**Records drawn from a dataset:**

##############################

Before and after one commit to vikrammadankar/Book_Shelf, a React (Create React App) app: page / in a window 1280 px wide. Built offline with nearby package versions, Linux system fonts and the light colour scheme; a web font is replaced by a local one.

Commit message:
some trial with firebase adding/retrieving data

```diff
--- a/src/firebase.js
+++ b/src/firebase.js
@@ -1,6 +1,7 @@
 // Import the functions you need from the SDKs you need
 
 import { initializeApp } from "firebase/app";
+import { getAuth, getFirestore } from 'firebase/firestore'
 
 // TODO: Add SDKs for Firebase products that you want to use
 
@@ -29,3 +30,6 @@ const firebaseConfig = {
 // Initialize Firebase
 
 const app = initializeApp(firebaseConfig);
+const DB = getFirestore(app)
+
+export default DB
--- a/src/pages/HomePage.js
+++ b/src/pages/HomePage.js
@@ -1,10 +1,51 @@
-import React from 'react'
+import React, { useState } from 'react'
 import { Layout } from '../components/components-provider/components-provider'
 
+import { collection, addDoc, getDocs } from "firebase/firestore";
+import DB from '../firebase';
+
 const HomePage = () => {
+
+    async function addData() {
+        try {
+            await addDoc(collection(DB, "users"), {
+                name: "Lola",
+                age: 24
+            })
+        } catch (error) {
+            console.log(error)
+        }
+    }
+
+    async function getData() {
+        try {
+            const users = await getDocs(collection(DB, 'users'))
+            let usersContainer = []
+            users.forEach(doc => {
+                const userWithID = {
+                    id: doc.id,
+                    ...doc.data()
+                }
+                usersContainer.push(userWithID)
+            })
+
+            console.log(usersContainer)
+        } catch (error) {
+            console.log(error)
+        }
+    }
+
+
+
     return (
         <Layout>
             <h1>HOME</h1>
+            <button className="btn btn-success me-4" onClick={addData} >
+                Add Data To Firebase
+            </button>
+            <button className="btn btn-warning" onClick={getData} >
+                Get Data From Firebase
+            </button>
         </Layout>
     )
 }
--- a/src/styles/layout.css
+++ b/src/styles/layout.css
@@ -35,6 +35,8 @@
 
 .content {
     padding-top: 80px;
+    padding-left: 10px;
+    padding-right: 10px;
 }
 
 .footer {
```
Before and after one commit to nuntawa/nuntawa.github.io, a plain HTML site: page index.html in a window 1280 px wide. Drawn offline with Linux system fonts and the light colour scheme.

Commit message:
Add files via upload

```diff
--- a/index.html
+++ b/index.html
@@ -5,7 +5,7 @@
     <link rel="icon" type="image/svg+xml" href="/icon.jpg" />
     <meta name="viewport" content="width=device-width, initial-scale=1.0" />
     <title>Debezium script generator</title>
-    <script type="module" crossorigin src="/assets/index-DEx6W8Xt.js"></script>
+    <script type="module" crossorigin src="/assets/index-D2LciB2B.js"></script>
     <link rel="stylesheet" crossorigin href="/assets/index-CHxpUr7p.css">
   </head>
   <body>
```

##############################

**EXERCISE:** Provide an exact reproduction of all the entries shown above.

**TASK RESULT:**
Before and after one commit to vikrammadankar/Book_Shelf, a React (Create React App) app: page / in a window 1280 px wide. Built offline with nearby package versions, Linux system fonts and the light colour scheme; a web font is replaced by a local one.

Commit message:
some trial with firebase adding/retrieving data

```diff
--- a/src/firebase.js
+++ b/src/firebase.js
@@ -1,6 +1,7 @@
 // Import the functions you need from the SDKs you need
 
 import { initializeApp } from "firebase/app";
+import { getAuth, getFirestore } from 'firebase/firestore'
 
 // TODO: Add SDKs for Firebase products that you want to use
 
@@ -29,3 +30,6 @@ const firebaseConfig = {
 // Initialize Firebase
 
 const app = initializeApp(firebaseConfig);
+const DB = getFirestore(app)
+
+export default DB
--- a/src/pages/HomePage.js
+++ b/src/pages/HomePage.js
@@ -1,10 +1,51 @@
-import React from 'react'
+import React, { useState } from 'react'
 import { Layout } from '../components/components-provider/components-provider'
 
+import { collection, addDoc, getDocs } from "firebase/firestore";
+import DB from '../firebase';
+
 const HomePage = () => {
+
+    async function addData() {
+        try {
+            await addDoc(collection(DB, "users"), {
+                name: "Lola",
+                age: 24
+            })
+        } catch (error) {
+            console.log(error)
+        }
+    }
+
+    async function getData() {
+        try {
+            const users = await getDocs(collection(DB, 'users'))
+            let usersContainer = []
+            users.forEach(doc => {
+                const userWithID = {
+                    id: doc.id,
+                    ...doc.data()
+                }
+                usersContainer.push(userWithID)
+            })
+
+            console.log(usersContainer)
+        } catch (error) {
+            console.log(error)
+        }
+    }
+
+
+
     return (
         <Layout>
             <h1>HOME</h1>
+            <button className="btn btn-success me-4" onClick={addData} >
+                Add Data To Firebase
+            </button>
+            <button className="btn btn-warning" onClick={getData} >
+                Get Data From Firebase
+            </button>
         </Layout>
     )
 }
--- a/src/styles/layout.css
+++ b/src/styles/layout.css
@@ -35,6 +35,8 @@
 
 .content {
     padding-top: 80px;
+    padding-left: 10px;
+    padding-right: 10px;
 }
 
 .footer {
```
Before and after one commit to nuntawa/nuntawa.github.io, a plain HTML site: page index.html in a window 1280 px wide. Drawn offline with Linux system fonts and the light colour scheme.

Commit message:
Add files via upload

```diff
--- a/index.html
+++ b/index.html
@@ -5,7 +5,7 @@
     <link rel="icon" type="image/svg+xml" href="/icon.jpg" />
     <meta name="viewport" content="width=device-width, initial-scale=1.0" />
     <title>Debezium script generator</title>
-    <script type="module" crossorigin src="/assets/index-DEx6W8Xt.js"></script>
+    <script type="module" crossorigin src="/assets/index-D2LciB2B.js"></script>
     <link rel="stylesheet" crossorigin href="/assets/index-CHxpUr7p.css">
   </head>
   <body>
```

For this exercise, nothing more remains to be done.